Screening at the East End Film Festival, Soft Lad is the debut feature from writer/director Leon Lopez. A tale of love, betrayal and deception, Soft Lad compensates for a fairly standard story with strong performances and a director who fully understands his genre, even if he is unwilling to take risks.
The Soft Lad of the title is David, a seventeen-year-old dancer in the midst of a torrid affair with his sister Jane’s husband, Jules. When a once-in-a-lifetime dance opportunity and a new boyfriend, Sam, enter his life, David is ready to leave the affair behind, but Jules’ dark secrets look set to leave everybody’s lives in tatters.
One of the highlights of Soft Lad is the relationship between David and Sam. The chemistry between the two actors is incredibly strong, and their scenes have an easy romantic quality to them. Separate entirely to the seedier aspects of Jules’ story, their relationship develops in a manner reminiscent to Andrew Haigh’s Weekend, and avoids the clichés present elsewhere in the narrative. Ultimately, though the two stories interconnect in a devastating way in the climax, David and Sam’s relationship could have made a beautiful film entirely on its own.

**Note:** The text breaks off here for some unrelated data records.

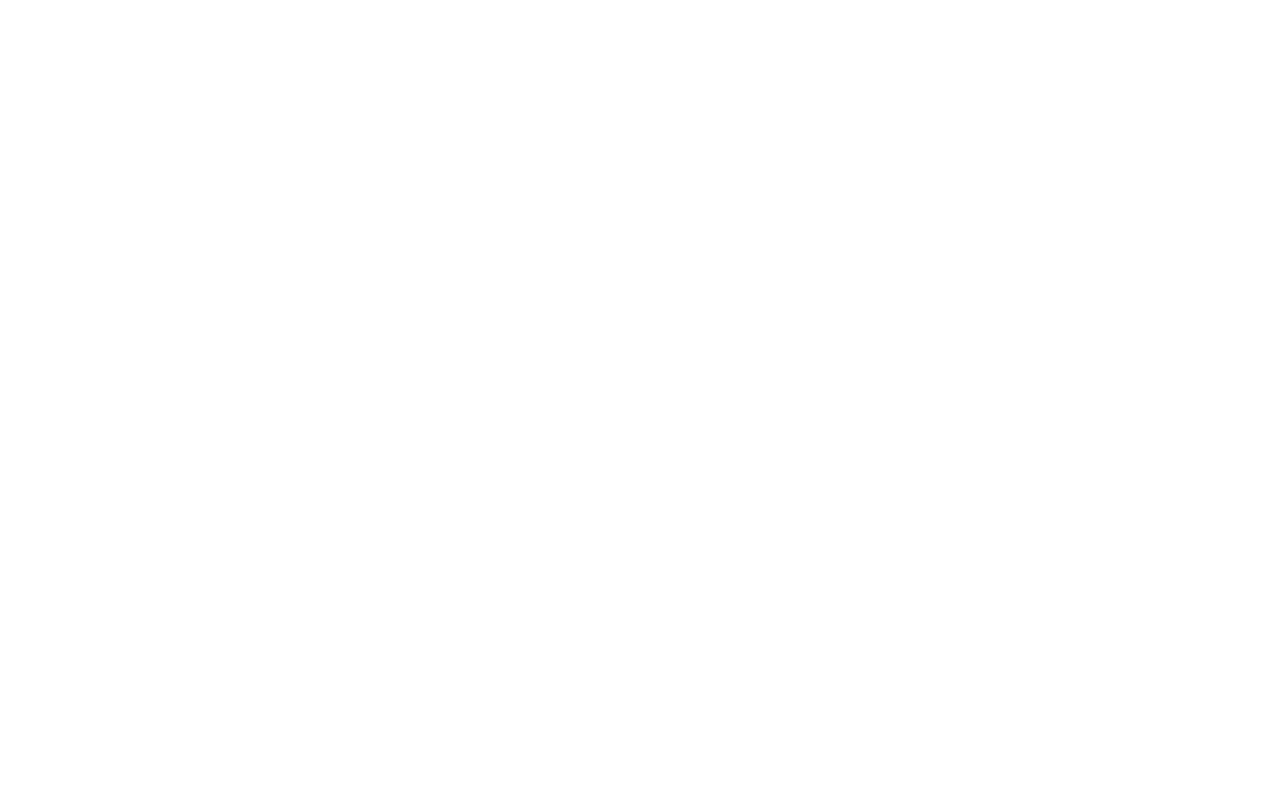
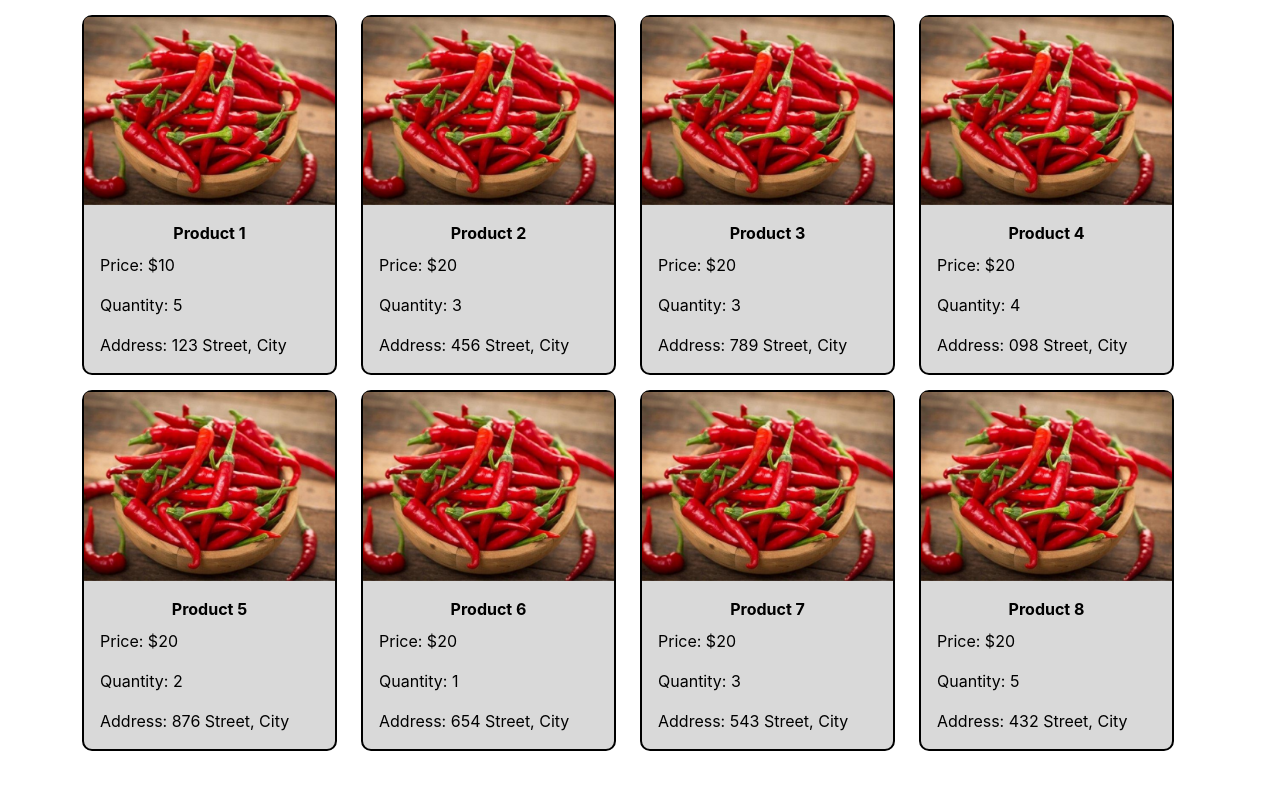
Before and after one commit to truongnl28/Hi-Plant, a React (Create React App) app: page /product in a window 1280 px wide. Before the commit this address had no page. Shown: the top 790 px of the page. Built offline with nearby package versions, Linux system fonts and the light colour scheme.

Commit message:
update productDetails

```diff
--- a/src/App.js
+++ b/src/App.js
@@ -3,6 +3,7 @@ import LoginPage from "./components/LoginPage";
 import RegisterPage from "./components/RegisterPage";
 import CreateProduct from "./components/CreateProduct";
 import Main from './components/Main';
+import ProductPage from "./components/ProductPage";
 import ProductDetails from './components/ProductDetails';
 import productsData from "./share/productData";
 import './App.css';
@@ -17,6 +18,7 @@ function App() {
         <Route path="/farmer">
           <Route path="create" element={<CreateProduct />} />
         </Route>
+        <Route path="/product" element={<ProductPage />} />
         <Route path="/product/:productName" element={<ProductDetails products={productsData} />} />
       </Routes>
     </BrowserRouter>
--- a/src/components/Header.js
+++ b/src/components/Header.js
@@ -1,6 +1,7 @@
 import React, { useEffect, useRef, useState } from 'react';
-import { Navbar, NavbarBrand, Nav, NavbarToggler, Collapse, NavItem, Container, Row, Col, Form, FormGroup, Input, Button } from 'reactstrap';
-import { NavLink } from 'react-router-dom';
+import { Navbar, Nav, NavbarToggler, Collapse, NavItem, Container, Row, Col, Form, FormGroup, Input, Button } from 'reactstrap';
+import { Image } from 'react-bootstrap';
+import { NavLink, Link } from 'react-router-dom';
 import Slider from 'react-slick';
 import 'slick-carousel/slick/slick.css';
 import 'slick-carousel/slick/slick-theme.css';
@@ -38,7 +39,7 @@ const Header = () => {
          <Container fluid className='header-top'>
             <Row className="align-items-center">
                <Col sm={2}>
-                  <img src="assets/images/logo.png" height="80" width="130" alt="Logo" />
+                  <Link to="/"><Image src={process.env.PUBLIC_URL + "/images/MainLogo.png"} fluid /></Link>
                </Col>
                <Col sm={6} md={8}>
                   <Form inline className="d-flex justify-content-center align-items-center">
@@ -73,22 +74,22 @@ const Header = () => {
             <Collapse isOpen={isNavOpen} navbar className="d-flex justify-content-center align-items-center">
                <Nav navbar >
                   <NavItem>
-                     <NavLink className="nav-link" to="/home" style={{color: '#fadc41'}}>
+                     <NavLink className="nav-link" to="/" style={{ color: '#fadc41' }}>
                         <span className="fa fa-home fa-lg"></span> TRANG CHỦ
                      </NavLink>
                   </NavItem>
                   <NavItem>
-                     <NavLink className="nav-link" to="/about" style={{color: '#fadc41'}}>
+                     <NavLink className="nav-link" to="/about" style={{ color: '#fadc41' }}>
                         <span className="fa fa-info fa-lg"></span> THÔNG TIN
                      </NavLink>
                   </NavItem>
                   <NavItem>
-                     <NavLink className="nav-link" to="/product" style={{color: '#fadc41'}}>
+                     <NavLink className="nav-link" to="/product" style={{ color: '#fadc41' }}>
                         <span className="fa fa-list fa-lg"></span> SẢN PHẨM
                      </NavLink>
                   </NavItem>
                   <NavItem>
-                     <NavLink className="nav-link" to="/news" style={{color: '#fadc41'}}>
+                     <NavLink className="nav-link" to="/news" style={{ color: '#fadc41' }}>
                         <span className="fa fa-address-card fa-lg"></span> TIN TỨC
                      </NavLink>
                   </NavItem>
--- a/src/components/ProductDetails.js
+++ b/src/components/ProductDetails.js
@@ -49,7 +49,7 @@ const ProductDetails = ({ products }) => {
           <Col className="d-flex justify-content-end">
             <div className="text-center">
               <i className="fa fa-user fa-2x" aria-hidden="true"></i>
-              <p className="m-0">Thương nhân</p>
+              <p className="m-0">Người dùng</p>
             </div>
           </Col>
         </Row>
--- a/src/components/ProductPage.js
+++ b/src/components/ProductPage.js
@@ -40,6 +40,7 @@ const ProductPage = () => {
         <div style={{ marginTop: '15px' }}>
             <ProductList products={productsData} />
         </div>
+
     );
 };
 
--- a/src/share/productData.js
+++ b/src/share/productData.js
@@ -1,55 +1,55 @@
 const productsData = [
     {
-        image: 'assets/images/img1.png',
+        image: 'images/product1.png',
         name: 'Product 1',
         price: '$10',
         quantity: 5,
         address: '123 Street, City',
     },
     {
-        image: 'assets/images/img1.png',
+        image: 'images/product1.png',
         name: 'Product 2',
         price: '$20',
         quantity: 3,
         address: '456 Street, City',
     },
     {
-        image: 'assets/images/img1.png',
+        image: 'images/product1.png',
         name: 'Product 3',
         price: '$20',
         quantity: 3,
         address: '789 Street, City',
     },
     {
-        image: 'assets/images/img1.png',
+        image: 'images/product1.png',
         name: 'Product 4',
         price: '$20',
         quantity: 4,
         address: '098 Street, City',
     },
     {
-        image: 'assets/images/img1.png',
+        image: 'images/product1.png',
         name: 'Product 5',
         price: '$20',
         quantity: 2,
         address: '876 Street, City',
     },
     {
-        image: 'assets/images/img1.png',
+        image: 'images/product1.png',
         name: 'Product 6',
         price: '$20',
         quantity: 1,
         address: '654 Street, City',
     },
     {
-        image: 'assets/images/img1.png',
+        image: 'images/product1.png',
         name: 'Product 7',
         price: '$20',
         quantity: 3,
         address: '543 Street, City',
     },
     {
-        image: 'assets/images/img1.png',
+        image: 'images/product1.png',
         name: 'Product 8',
         price: '$20',
         quantity: 5,
```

One disappointment of Soft Lad is the fact that, although David is a dancer, we only see him dance as the bookends to the film. This denies us the opportunity to see David express his emotions physically through the motions, which could have been a more effective way of showing rather than telling. Ultimately, though, Soft Lad is a promising debut for Lopez, but one that succeeds mostly because of its fine performances.